She does manage a smile and a nod as far as accepting refills — but then she never does turn down a drink. And by the time he gets back, she's shaken off the dreariness, at least. "Nine years of gossip you want in one go, is it? Well, I can do my best."

Beisdean hands her the glass and then clinks his own against it. "Well, maybe we should break it up. Volume One, perhaps. Four and a half years in one go a little more reasonable? Or we can do four and five for an asymmetrical approach. Or five and four."

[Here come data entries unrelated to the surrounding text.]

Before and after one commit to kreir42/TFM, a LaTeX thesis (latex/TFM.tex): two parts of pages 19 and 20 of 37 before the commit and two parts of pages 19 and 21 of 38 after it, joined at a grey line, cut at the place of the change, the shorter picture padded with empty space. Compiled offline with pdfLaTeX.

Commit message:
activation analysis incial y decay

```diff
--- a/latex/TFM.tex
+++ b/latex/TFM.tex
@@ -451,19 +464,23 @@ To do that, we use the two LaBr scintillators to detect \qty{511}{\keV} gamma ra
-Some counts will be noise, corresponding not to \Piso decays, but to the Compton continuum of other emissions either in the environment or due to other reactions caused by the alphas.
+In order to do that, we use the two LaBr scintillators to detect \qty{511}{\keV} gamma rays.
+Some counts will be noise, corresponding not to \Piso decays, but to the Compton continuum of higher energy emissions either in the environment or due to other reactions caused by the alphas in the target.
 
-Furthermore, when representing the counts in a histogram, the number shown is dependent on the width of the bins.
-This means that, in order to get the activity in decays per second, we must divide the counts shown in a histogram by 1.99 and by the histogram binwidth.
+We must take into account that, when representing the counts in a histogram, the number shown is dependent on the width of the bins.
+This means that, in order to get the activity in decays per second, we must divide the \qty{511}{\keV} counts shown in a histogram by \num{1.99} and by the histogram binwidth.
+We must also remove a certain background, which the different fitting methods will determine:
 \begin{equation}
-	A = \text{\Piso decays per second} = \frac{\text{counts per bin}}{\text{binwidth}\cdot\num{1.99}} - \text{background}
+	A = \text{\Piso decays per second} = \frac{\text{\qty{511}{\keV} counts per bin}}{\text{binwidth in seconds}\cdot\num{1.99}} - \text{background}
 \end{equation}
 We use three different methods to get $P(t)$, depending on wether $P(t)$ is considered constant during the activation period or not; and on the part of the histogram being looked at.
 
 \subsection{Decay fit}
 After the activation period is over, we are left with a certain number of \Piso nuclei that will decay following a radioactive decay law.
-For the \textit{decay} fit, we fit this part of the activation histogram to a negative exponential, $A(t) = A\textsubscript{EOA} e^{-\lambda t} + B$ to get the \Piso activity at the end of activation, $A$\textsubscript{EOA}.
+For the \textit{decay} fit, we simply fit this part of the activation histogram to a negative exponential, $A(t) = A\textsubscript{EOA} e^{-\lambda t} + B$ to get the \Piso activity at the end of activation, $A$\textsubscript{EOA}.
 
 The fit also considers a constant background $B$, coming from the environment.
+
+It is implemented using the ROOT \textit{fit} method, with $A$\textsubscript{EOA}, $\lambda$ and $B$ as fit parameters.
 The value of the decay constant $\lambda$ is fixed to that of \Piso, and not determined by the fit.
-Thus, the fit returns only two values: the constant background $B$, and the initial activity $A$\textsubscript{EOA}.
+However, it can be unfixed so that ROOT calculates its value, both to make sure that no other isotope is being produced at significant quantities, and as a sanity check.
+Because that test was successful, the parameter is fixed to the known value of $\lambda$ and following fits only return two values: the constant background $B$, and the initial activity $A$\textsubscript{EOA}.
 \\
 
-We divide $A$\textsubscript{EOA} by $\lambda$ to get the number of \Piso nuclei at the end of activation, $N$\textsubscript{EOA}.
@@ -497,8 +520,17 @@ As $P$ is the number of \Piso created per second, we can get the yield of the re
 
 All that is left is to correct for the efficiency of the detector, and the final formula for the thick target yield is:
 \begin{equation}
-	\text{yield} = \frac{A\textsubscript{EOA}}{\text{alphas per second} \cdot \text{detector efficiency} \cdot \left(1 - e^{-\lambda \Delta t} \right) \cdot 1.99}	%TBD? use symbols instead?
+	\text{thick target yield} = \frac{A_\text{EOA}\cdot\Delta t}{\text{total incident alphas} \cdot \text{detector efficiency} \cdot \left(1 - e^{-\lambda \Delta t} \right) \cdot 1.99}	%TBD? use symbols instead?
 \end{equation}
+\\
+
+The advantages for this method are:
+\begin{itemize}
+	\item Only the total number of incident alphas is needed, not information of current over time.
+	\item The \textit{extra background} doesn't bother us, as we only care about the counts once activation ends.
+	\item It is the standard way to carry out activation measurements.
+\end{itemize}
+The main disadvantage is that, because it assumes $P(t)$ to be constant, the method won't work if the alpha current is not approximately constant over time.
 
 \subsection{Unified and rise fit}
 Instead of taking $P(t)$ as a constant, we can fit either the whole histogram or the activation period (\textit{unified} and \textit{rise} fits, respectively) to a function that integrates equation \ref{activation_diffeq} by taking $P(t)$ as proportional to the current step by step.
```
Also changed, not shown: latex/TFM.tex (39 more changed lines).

Sinking back into the chair, he glances at the other militia men. "They're not gonna come play big brother and beat me up for chatting up the kid sister of the group, are they? Speaking of your 'boys,' one of 'em greeted me coming into town. If I didn't have a duty to complete here, I would have skipped Dornie altogether, based on his welcome. Is any strange traveller automatically suspect these days?"

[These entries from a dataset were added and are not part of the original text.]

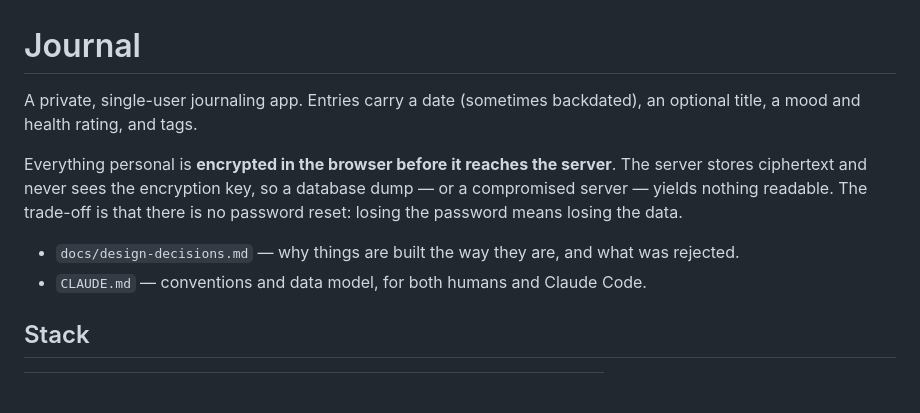
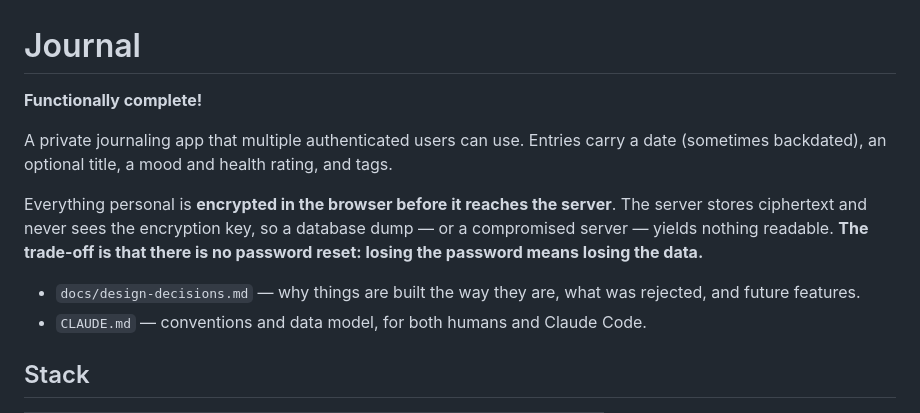
Before and after one commit to jcenglish/journal, a Markdown page: README.md, the part around one of its changes. Drawn GitHub-style; blank space fills up the shorter version.

Commit message:
add some points to design decisions and announce that app is functional (#38)

```diff
--- a/README.md
+++ b/README.md
@@ -1,14 +1,16 @@
 # Journal
 
-A private, single-user journaling app. Entries carry a date (sometimes backdated), an
+**Functionally complete!**
+
+A private journaling app that multiple authenticated users can use. Entries carry a date (sometimes backdated), an
 optional title, a mood and health rating, and tags.
 
 Everything personal is **encrypted in the browser before it reaches the server**.
 The server stores ciphertext and never sees the encryption key, so a database
-dump — or a compromised server — yields nothing readable. The trade-off is that
-there is no password reset: losing the password means losing the data.
+dump — or a compromised server — yields nothing readable. **The trade-off is that
+there is no password reset: losing the password means losing the data.**
 
-- `docs/design-decisions.md` — why things are built the way they are, and what was rejected.
+- `docs/design-decisions.md` — why things are built the way they are, what was rejected, and future features.
 - `CLAUDE.md` — conventions and data model, for both humans and Claude Code.
 
 ## Stack
```
Also changed, not shown: other parts of README.md (+0 -1 lines), docs/design-decisions.md (+22 -5 lines).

"I think not," Bridget says, casting an eye over that way, "They know I can take care of myself. And they know I hate it when they try to do it for me." The way she rolls her eyes, she may have spent some time proving that point.

His story, though, makes her frown. "Not everyone's very… well tempered. Some of us are more suspicious than others. Who was it? I could rough him up a bit, if you want." Which may be her own favorite way of solving interpersonal disagreements with her co-workers. Maybe. "I'm sorry you got a bad welcome. Truth is, with bandits and such, sometimes it's best to be careful. But doesn't call for being, you know, a dick."

Her coarse language makes him smile, as does her volunteering to rough up his assailant. "God, no… I may not be the roughest or toughest of men, Bridget, but I still have a masculine pride that rages at the idea of having a girl do my fighting for me," Beisdean says with a merry laugh.

"No, the secret shall be mine and his to keep, and my ego will survive an untimely death, but it's sweet of you to offer," he decides.

Bridget laughs again at that, her head shaking as she moves to take another drink. "You men take away all the fun, you know that, don't you?" As she sets down her glass, her arms fold on the table and she looks over at him, her expression turning a bit more serious.

"I'm not like that. I know some are, maybe a lot are. But I try to treat people right."

"It's good to see you, Bridget," Beisdean says again. "It's nice to have some people in this world that are what they seem to be, that you can trust to be honest and fair and not fake. You're a rare soul… at least from what I've seen in my travels."

He leans back in the chair, stretching long legs out in front of him. "Now about that gossip…"